kamaleswaran2014neonatal

Visualizing Neonatal Spells: Temporal Visual Analytics of High Frequency Cardiorespiratory Physiological Event Streams

Concept

The authors introduce a novel visualization for neonatal spells analytics [1] that enables clinical researchers to visually detect trends and patterns in large collections of physiological data monitored in a neonatal intensive care unit.

Neonatal clinicians are able to explore the dataset for abnormalities and react rapidly. Visualizing such a large dataset also minimizes the impact of misinformation caused by errors (in this case, medical monitor failures) [2].

Implementation

Figure 1 shows an overview of the system visualizing an infant's breathing pauses over 42 days. The x-axis represents the bin size used, which is the summed number of breathing pauses per hour. The y-axis indicates the date. Darker color indicates higher frequency.

The authors manually set the bin sizes by evaluating intervals in the dataset.
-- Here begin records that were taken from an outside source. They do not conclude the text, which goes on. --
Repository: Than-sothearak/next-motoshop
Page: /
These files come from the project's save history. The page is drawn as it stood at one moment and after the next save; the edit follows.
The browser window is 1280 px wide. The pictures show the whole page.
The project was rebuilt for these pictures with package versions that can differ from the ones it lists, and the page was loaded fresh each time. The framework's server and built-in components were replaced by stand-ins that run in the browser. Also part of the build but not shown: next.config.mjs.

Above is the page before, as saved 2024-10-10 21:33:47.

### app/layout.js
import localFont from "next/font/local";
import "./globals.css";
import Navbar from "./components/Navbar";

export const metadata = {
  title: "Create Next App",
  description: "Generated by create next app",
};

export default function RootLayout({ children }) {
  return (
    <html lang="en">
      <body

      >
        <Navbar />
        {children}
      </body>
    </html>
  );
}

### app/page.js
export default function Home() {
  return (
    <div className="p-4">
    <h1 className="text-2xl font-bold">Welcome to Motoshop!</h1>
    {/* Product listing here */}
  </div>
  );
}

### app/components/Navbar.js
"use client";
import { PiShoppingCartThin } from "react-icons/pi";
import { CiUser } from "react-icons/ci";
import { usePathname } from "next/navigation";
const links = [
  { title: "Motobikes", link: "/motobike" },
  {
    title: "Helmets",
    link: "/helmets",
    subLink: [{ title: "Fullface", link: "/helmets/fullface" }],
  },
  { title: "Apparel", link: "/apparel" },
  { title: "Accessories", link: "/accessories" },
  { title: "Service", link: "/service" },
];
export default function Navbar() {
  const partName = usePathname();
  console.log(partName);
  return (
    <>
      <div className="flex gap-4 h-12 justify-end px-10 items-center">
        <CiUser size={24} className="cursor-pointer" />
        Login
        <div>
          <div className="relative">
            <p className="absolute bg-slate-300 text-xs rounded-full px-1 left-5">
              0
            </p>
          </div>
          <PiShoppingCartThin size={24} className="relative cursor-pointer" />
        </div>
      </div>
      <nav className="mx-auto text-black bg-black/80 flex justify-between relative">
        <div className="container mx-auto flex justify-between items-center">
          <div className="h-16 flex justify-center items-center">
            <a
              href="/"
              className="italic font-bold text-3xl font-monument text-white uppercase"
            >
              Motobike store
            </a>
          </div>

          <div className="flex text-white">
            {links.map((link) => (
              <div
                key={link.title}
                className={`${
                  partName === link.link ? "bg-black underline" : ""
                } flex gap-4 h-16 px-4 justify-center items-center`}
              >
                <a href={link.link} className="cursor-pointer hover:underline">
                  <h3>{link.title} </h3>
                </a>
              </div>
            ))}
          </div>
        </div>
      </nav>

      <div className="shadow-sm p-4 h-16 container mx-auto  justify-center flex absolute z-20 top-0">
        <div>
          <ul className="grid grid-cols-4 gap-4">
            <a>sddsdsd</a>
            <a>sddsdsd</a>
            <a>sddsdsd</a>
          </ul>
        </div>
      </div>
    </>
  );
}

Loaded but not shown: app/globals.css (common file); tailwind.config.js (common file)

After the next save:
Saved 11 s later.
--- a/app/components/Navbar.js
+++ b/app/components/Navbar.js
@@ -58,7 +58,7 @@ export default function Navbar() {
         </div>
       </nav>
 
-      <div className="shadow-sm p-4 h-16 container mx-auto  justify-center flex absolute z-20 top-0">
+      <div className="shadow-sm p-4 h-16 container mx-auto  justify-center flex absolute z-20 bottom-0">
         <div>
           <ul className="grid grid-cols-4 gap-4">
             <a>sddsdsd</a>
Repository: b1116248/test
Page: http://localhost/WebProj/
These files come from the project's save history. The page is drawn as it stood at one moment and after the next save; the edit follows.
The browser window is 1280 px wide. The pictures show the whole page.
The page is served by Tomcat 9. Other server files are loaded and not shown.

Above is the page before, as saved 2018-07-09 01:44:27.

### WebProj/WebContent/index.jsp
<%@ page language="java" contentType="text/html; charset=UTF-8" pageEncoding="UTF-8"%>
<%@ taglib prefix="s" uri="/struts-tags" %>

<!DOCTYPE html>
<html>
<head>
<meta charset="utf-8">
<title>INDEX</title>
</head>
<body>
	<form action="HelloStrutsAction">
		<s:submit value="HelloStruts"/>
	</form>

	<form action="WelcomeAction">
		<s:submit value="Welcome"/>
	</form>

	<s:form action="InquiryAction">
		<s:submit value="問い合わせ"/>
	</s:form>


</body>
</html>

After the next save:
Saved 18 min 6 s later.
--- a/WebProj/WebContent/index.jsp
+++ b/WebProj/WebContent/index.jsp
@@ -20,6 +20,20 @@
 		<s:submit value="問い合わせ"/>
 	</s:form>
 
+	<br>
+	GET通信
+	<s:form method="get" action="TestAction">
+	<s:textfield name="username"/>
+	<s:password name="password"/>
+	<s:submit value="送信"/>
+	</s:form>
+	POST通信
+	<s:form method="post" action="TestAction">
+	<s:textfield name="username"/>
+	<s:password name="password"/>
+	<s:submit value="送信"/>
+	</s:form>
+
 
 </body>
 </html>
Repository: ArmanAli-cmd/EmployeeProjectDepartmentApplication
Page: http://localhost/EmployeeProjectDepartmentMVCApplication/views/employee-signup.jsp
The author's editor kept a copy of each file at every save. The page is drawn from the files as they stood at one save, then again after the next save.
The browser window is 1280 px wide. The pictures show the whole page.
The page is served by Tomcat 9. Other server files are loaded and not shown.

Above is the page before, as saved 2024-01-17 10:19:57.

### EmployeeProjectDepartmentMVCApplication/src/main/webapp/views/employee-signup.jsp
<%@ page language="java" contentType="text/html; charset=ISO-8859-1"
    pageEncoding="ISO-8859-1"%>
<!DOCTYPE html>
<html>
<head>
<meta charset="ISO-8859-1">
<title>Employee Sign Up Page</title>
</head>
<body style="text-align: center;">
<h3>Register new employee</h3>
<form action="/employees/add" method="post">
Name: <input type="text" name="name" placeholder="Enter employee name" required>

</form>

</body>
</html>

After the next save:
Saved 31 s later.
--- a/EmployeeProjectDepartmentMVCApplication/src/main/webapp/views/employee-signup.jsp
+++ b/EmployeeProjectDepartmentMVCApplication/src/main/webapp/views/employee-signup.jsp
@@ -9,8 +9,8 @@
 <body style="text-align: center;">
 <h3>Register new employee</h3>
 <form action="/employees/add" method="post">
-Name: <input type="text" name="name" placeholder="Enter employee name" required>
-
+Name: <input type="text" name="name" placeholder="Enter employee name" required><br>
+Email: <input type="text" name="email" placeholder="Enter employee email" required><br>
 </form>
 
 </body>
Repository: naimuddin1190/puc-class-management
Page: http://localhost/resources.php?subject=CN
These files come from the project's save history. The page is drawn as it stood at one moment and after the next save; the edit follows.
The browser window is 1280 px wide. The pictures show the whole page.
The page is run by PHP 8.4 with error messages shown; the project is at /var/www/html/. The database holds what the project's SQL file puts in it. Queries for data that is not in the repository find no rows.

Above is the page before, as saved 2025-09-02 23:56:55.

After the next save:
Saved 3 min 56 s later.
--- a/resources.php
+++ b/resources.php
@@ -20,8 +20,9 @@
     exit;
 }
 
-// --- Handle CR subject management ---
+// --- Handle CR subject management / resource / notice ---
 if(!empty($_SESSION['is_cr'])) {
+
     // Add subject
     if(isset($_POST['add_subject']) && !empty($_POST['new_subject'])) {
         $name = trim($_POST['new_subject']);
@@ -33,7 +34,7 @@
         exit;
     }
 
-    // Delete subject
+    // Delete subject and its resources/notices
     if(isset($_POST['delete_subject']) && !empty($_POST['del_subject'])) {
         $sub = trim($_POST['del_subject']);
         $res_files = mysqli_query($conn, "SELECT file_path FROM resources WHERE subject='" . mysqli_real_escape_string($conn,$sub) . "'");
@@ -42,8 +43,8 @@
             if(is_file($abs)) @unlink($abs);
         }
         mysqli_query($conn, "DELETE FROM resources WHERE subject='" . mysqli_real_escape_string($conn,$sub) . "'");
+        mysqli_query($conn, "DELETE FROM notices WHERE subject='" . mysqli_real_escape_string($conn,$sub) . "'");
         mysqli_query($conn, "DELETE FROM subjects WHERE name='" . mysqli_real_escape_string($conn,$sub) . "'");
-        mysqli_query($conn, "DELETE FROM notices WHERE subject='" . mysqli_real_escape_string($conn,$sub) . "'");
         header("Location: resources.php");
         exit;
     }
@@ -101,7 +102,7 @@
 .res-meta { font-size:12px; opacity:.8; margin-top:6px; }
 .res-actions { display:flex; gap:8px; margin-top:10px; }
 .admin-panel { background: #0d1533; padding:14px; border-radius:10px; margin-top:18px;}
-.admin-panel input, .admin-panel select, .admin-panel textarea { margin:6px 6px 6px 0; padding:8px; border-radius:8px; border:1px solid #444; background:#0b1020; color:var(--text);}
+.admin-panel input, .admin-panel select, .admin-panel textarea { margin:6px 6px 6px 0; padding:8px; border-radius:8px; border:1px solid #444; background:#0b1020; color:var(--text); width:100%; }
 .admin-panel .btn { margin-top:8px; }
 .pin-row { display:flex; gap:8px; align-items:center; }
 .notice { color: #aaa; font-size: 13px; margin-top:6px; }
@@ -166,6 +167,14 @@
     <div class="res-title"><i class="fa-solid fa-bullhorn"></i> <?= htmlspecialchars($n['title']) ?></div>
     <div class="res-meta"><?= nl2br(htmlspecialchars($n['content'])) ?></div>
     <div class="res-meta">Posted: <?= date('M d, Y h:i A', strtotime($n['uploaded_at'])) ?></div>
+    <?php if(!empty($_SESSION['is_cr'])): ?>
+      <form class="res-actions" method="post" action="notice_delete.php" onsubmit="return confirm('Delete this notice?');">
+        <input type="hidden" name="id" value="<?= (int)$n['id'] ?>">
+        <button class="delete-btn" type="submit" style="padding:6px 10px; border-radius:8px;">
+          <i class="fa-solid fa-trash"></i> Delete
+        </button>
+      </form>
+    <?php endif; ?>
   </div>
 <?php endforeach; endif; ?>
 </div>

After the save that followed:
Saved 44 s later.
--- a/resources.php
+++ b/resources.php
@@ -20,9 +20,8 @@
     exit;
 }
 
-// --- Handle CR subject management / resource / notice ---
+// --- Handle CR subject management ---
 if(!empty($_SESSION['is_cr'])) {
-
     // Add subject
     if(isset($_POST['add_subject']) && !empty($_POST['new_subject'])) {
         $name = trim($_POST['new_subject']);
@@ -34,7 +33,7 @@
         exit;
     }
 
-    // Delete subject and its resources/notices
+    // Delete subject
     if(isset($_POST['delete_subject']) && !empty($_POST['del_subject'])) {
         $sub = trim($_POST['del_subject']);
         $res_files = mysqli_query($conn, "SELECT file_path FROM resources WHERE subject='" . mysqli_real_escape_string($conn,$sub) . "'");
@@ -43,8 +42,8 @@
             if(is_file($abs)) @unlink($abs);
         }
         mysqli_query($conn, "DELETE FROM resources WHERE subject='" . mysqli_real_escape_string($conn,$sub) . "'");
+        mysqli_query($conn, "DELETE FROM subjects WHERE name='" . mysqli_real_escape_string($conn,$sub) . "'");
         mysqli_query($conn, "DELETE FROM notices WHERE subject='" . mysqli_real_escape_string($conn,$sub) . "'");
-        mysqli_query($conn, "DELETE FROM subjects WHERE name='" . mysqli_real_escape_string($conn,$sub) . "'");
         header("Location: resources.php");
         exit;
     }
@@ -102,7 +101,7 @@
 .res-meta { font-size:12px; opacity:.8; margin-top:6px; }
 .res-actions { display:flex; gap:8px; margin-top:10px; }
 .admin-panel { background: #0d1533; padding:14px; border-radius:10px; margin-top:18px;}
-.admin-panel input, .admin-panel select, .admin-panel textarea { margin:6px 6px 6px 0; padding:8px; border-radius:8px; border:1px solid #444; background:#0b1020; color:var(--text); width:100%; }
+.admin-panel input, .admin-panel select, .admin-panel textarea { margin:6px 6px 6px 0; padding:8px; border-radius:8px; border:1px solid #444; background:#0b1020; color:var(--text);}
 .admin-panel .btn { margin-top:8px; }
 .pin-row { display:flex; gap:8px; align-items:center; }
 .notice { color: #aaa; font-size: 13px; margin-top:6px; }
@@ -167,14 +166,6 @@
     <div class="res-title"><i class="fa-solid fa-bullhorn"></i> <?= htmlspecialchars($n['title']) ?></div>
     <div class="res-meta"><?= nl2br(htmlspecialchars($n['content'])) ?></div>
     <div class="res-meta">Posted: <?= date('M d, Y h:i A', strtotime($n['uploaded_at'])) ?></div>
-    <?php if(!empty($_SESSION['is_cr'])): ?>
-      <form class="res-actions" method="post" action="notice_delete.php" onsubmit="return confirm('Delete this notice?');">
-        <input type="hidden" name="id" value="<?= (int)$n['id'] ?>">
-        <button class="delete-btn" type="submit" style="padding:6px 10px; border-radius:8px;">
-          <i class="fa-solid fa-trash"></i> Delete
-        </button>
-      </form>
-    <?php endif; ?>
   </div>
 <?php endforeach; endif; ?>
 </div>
The system also provides sampling and hierarchical clustering by occurrence and severity.

Related Work

The algorithm for detecting and classifying neonatal spells is taken from Artemis [3][4], an online health analytic system developed previously by the same authors .

Techniques to amplify signals from highly dense data and minimize low density areas are introduced by CloudLines [5] and Lampe and Hauser [6].

Data Characteristics

  • Data source: The neonatal intensive care unit at The Hospital for Sick Children
  • Size: 42 days of continuous monitoring of 1 infant
  • Spatial dimensionality: 2D
  • Temporal dimensionality: static
  • Type: multivariate
  • Libraries used: web-based, D3.js, Nodejs

Papers Cited

14

Years Spanned

2006-2013

Application Domain

  • Electronic Health Record Visualization
  • Medical focus: Neonatal Intensive Care

Reference


  1. Kamaleswaran, R., Pugh, J. E., Thommandram, A., James, A., & Mcgregor, C. (2014). Visualizing Neonatal Spells: Temporal Visual Analytics of High Frequency Cardiorespiratory Physiological Event Streams. IEEE VIS 2014 Workshop on Visualization of Electronic Health Records, 1–4. ↩︎

  2. Elmqvist, N., & Fekete, J. D. (2010). Hierarchical aggregation for information visualization: Overview, techniques, and design guidelines. IEEE Transactions on Visualization and Computer Graphics. https://doi.org/10.1109/TVCG.2009.84 ↩︎

  3. Blount, M., Ebling, M. R., Eklund, J. M., James, A. G., McGregor, C., Percival, N., … Sow, D. (2010). Real-time analysis for intensive care: Development and deployment of the artemis analytic system. IEEE Engineering in Medicine and Biology Magazine. https://doi.org/10.1109/MEMB.2010.936454 ↩︎

  4. Thommandram, A., Pugh, J. E., Eklund, J. M., McGregor, C., & James, A. G. (2013). Classifying neonatal spells using real-time temporal analysis of physiological data streams: Algorithm development. IEEE EMBS Special Topic Conference on Point-of-Care (POC) Healthcare Technologies: Synergy Towards Better Global Healthcare, PHT 2013. https://doi.org/10.1109/PHT.2013.6461329 ↩︎

  5. Krstajić, M., Bertini, E., & Keim, D. A. (2011). Cloudlines: Compact display of event episodes in multiple time-series. IEEE Transactions on Visualization and Computer Graphics. https://doi.org/10.1109/TVCG.2011.179 ↩︎

  6. Daae Lampe, O., & Hauser, H. (2011). Interactive visualization of streaming data with Kernel Density Estimation. IEEE Pacific Visualization Symposium 2011, PacificVis 2011 - Proceedings. https://doi.org/10.1109/PACIFICVIS.2011.5742387 ↩︎

Last Updated: 9/10/2019, 2:11:04 PM